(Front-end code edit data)
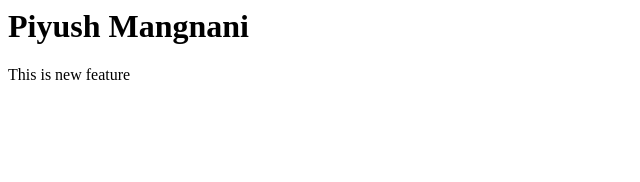
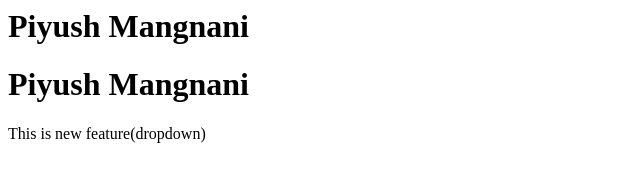
Before and after one commit to Piyush091201/LocalRepo, a plain HTML site: page index.html in a window 1280 px wide. Shown: the whole page, without its empty margins (0-640 px from the left). Drawn offline with Linux system fonts and the light colour scheme.

Commit message:
Changed feature 1

```diff
--- a/index.html
+++ b/index.html
@@ -1,2 +1,3 @@
 <h1>Piyush Mangnani</h1>
-<p>This is new feature</p>
+<h1>Piyush Mangnani</h1>
+<p>This is new feature(dropdown)</p>
```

**Activity**
The expected output is each entry given again word for word, with pictures dropped.

**Answer area**
Before and after one commit to Piyush091201/LocalRepo, a plain HTML site: page index.html in a window 1280 px wide. Shown: the whole page, without its empty margins (0-640 px from the left). Drawn offline with Linux system fonts and the light colour scheme.

Commit message:
Changed feature 1

```diff
--- a/index.html
+++ b/index.html
@@ -1,2 +1,3 @@
 <h1>Piyush Mangnani</h1>
-<p>This is new feature</p>
+<h1>Piyush Mangnani</h1>
+<p>This is new feature(dropdown)</p>
```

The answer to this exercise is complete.